- _Provided data_
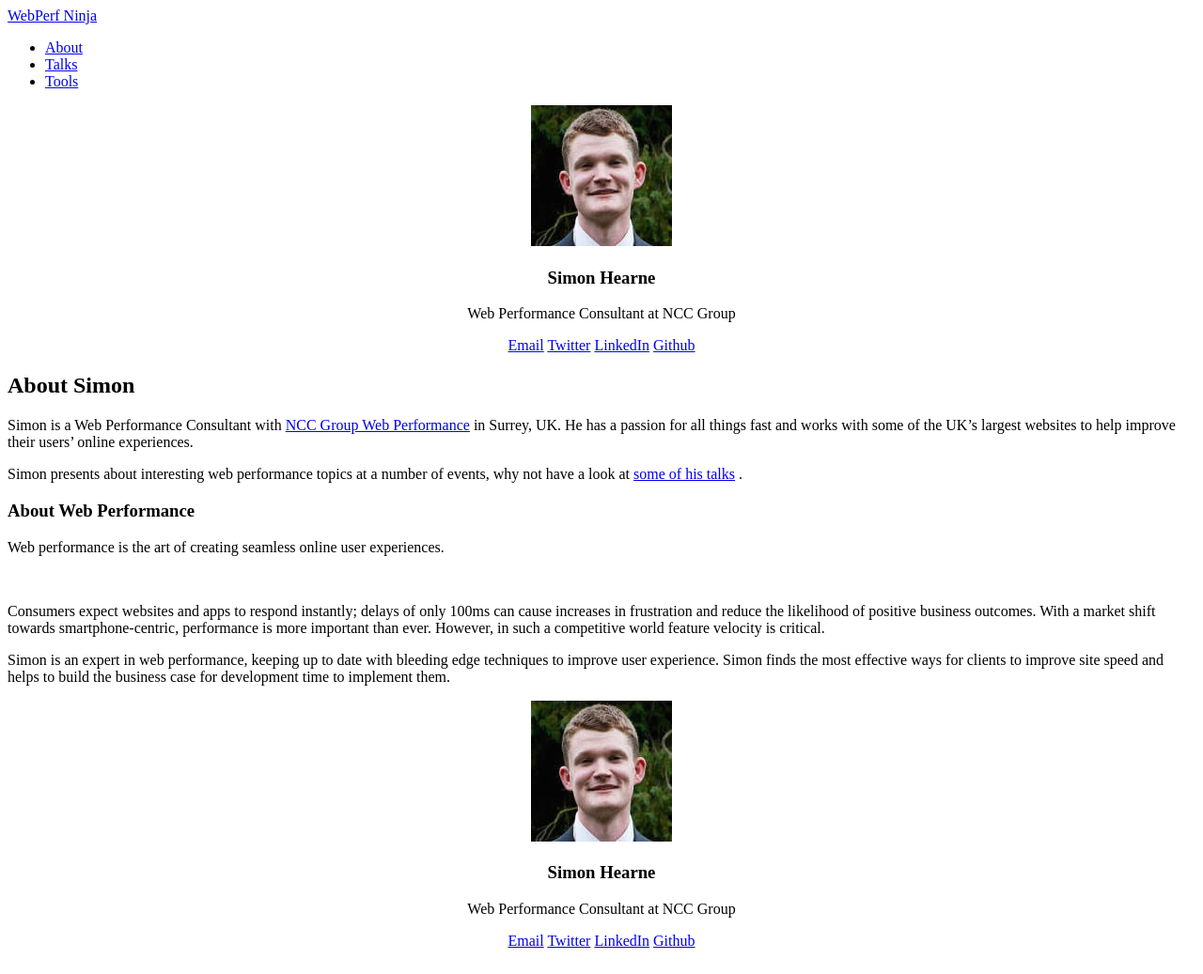
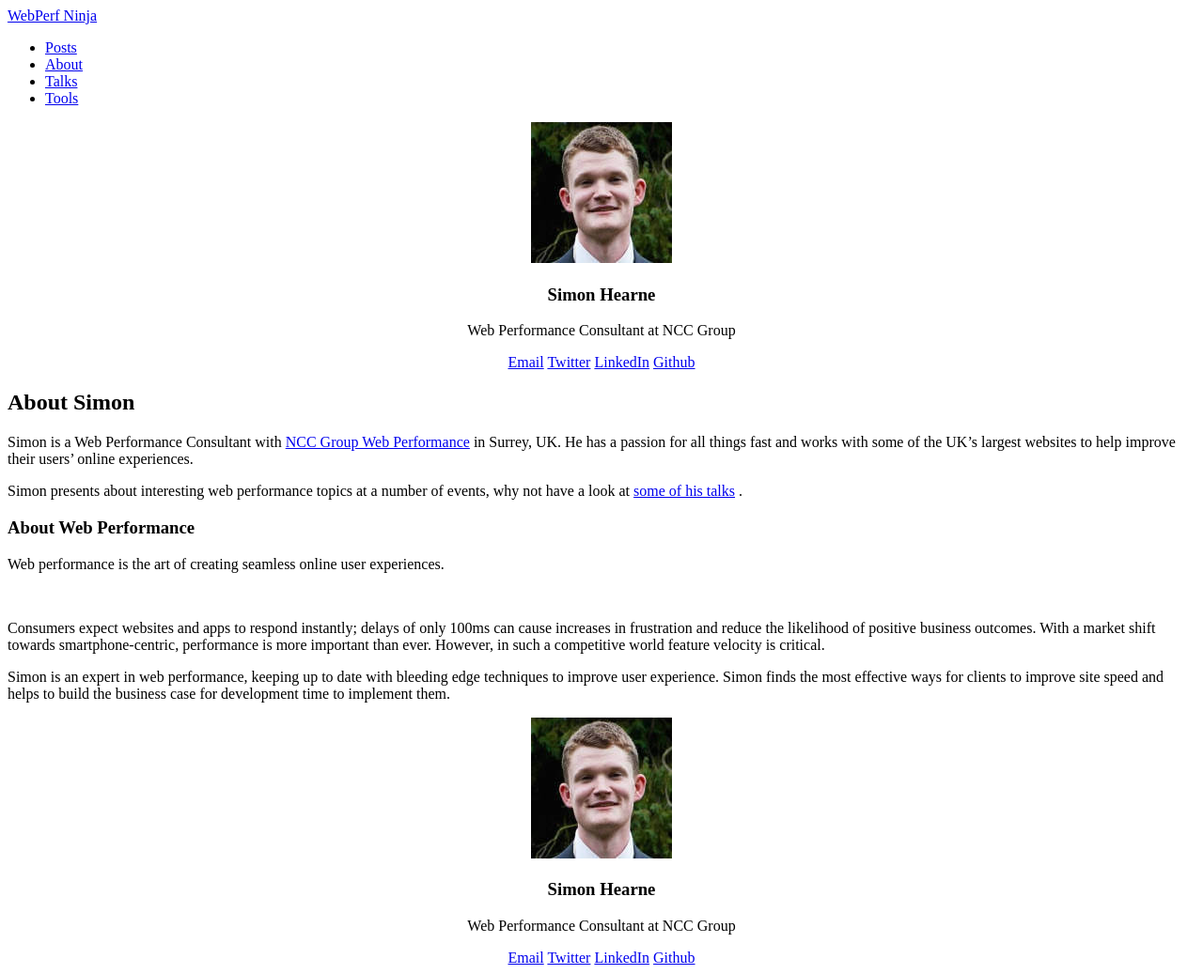
Before and after one commit to simonhearne/webperfninja, a Jekyll site: the page built from about/index.md, in a window 1280 px wide. Shown: the whole page at 94% size. Built offline with Jekyll 4.4.1, drawn with Linux system fonts in a browser that asks for light colours.

Commit message:
Add link to home

```diff
--- a/_data/navigation.yml
+++ b/_data/navigation.yml
@@ -1,4 +1,7 @@
 # Site navigation links
+
+- title: Posts
+  url: /
 
 - title: About
   url: /about/
```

- _Brief_
The copy must include every record exactly and none of the pictures.

- _Output below_
Before and after one commit to simonhearne/webperfninja, a Jekyll site: the page built from about/index.md, in a window 1280 px wide. Shown: the whole page at 94% size. Built offline with Jekyll 4.4.1, drawn with Linux system fonts in a browser that asks for light colours.

Commit message:
Add link to home

```diff
--- a/_data/navigation.yml
+++ b/_data/navigation.yml
@@ -1,4 +1,7 @@
 # Site navigation links
+
+- title: Posts
+  url: /
 
 - title: About
   url: /about/
```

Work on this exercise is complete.